◆ Exercise:
Look through the entries for the string "itemize", and copy each line that holds it.

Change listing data
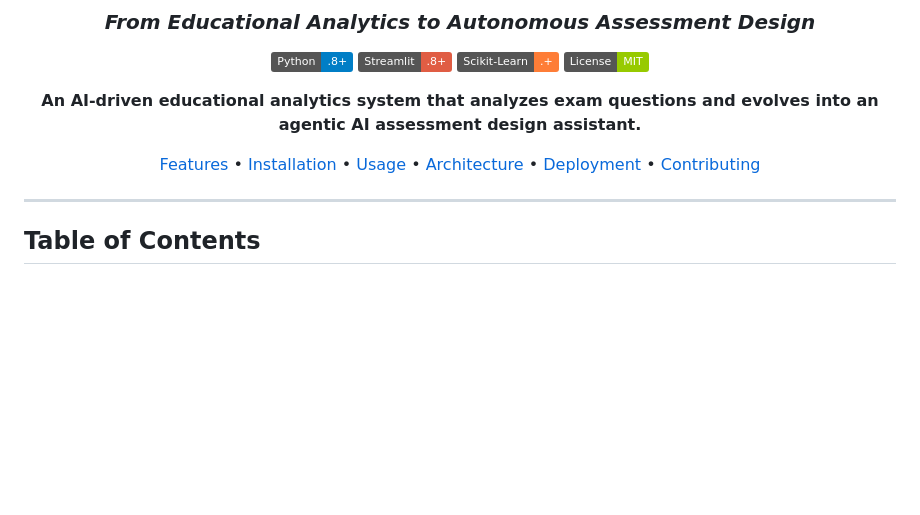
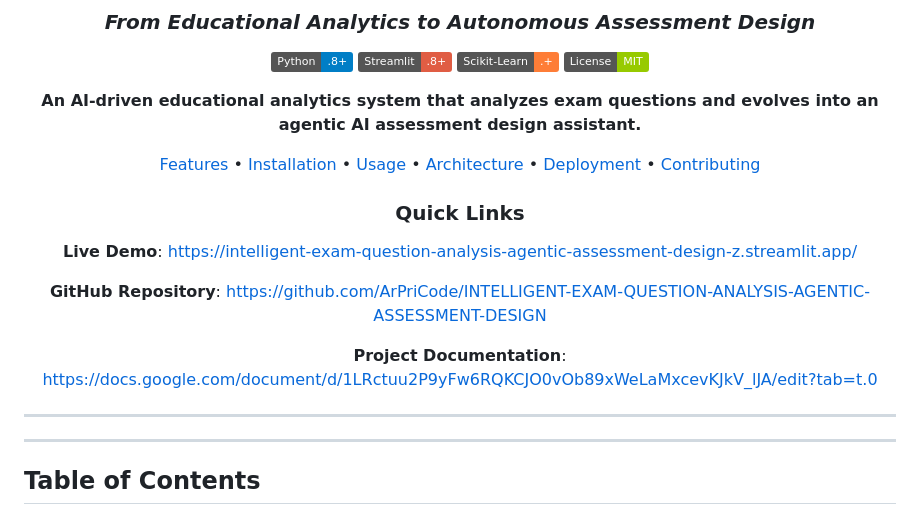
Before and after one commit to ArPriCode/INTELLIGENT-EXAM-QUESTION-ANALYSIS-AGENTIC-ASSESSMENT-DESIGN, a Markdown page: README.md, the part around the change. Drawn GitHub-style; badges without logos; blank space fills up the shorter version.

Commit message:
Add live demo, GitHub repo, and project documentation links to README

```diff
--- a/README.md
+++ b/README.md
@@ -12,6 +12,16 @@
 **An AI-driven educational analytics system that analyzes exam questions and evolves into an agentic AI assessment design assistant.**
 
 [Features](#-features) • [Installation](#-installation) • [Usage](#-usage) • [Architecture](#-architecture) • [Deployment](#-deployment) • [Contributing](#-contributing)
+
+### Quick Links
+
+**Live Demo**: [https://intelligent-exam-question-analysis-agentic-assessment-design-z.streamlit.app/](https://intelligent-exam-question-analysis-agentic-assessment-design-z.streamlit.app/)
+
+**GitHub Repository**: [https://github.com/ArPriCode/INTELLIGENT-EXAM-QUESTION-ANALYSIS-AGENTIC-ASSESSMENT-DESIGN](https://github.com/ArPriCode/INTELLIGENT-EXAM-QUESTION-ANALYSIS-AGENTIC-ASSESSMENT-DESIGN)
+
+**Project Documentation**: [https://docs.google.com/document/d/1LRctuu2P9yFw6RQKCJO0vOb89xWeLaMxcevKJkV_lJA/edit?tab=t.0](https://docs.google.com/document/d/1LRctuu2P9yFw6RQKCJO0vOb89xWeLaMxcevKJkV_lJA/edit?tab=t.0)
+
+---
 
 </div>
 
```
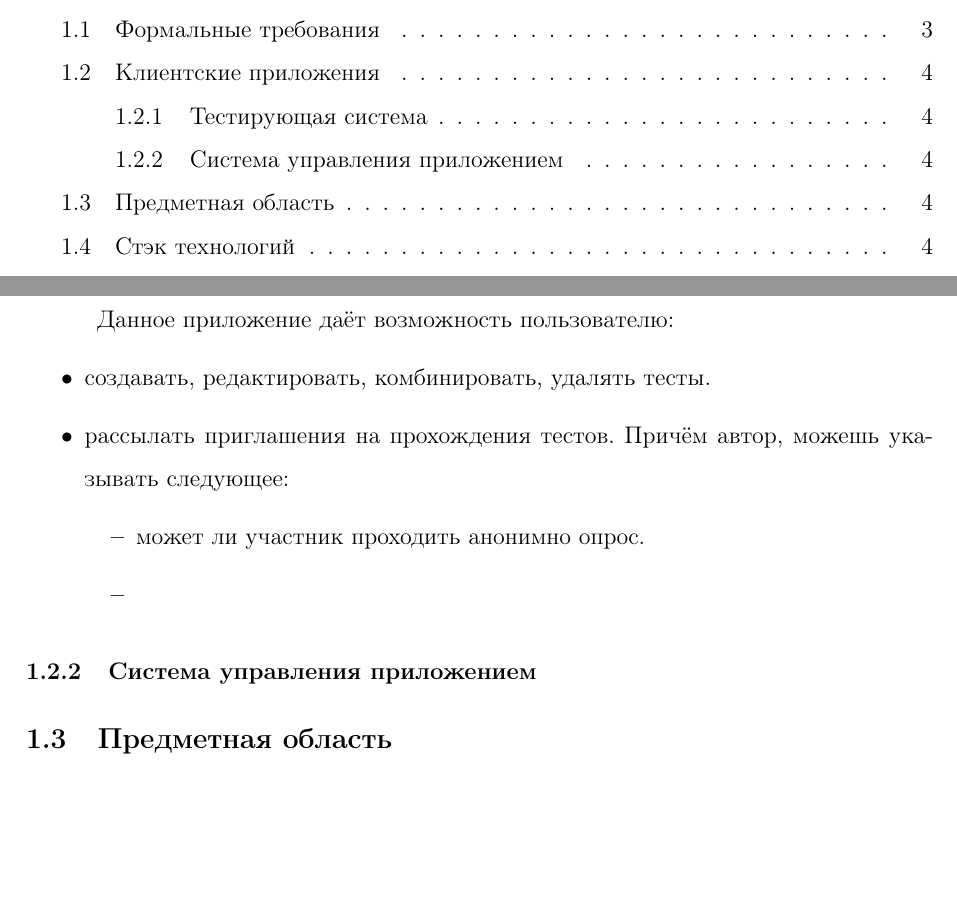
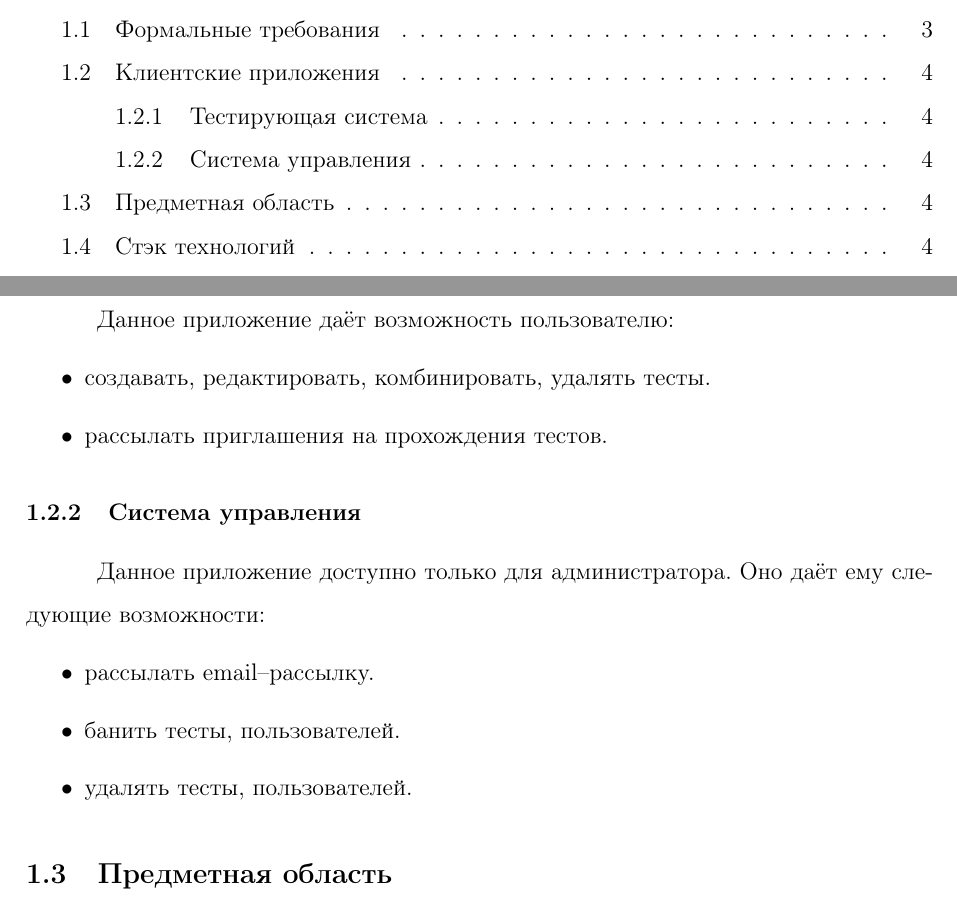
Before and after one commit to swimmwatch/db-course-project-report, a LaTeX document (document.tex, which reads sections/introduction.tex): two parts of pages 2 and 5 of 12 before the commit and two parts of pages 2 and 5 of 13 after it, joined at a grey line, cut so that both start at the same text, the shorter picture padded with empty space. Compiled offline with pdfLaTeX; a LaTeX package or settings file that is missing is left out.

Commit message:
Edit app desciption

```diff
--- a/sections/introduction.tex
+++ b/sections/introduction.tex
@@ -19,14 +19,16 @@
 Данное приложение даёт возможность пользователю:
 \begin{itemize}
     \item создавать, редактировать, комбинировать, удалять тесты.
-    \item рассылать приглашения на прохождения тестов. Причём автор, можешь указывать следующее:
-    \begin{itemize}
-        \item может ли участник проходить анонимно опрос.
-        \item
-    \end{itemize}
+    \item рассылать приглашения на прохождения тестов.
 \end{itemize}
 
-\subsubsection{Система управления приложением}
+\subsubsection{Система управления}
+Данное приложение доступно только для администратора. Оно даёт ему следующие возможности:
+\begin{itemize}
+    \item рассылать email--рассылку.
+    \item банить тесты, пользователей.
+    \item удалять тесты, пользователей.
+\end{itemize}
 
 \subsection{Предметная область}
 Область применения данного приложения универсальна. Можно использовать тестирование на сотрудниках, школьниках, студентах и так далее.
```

◆ Solution to the problem:
 \begin{itemize}
-    \begin{itemize}
-    \end{itemize}
 \end{itemize}
+\begin{itemize}
+\end{itemize}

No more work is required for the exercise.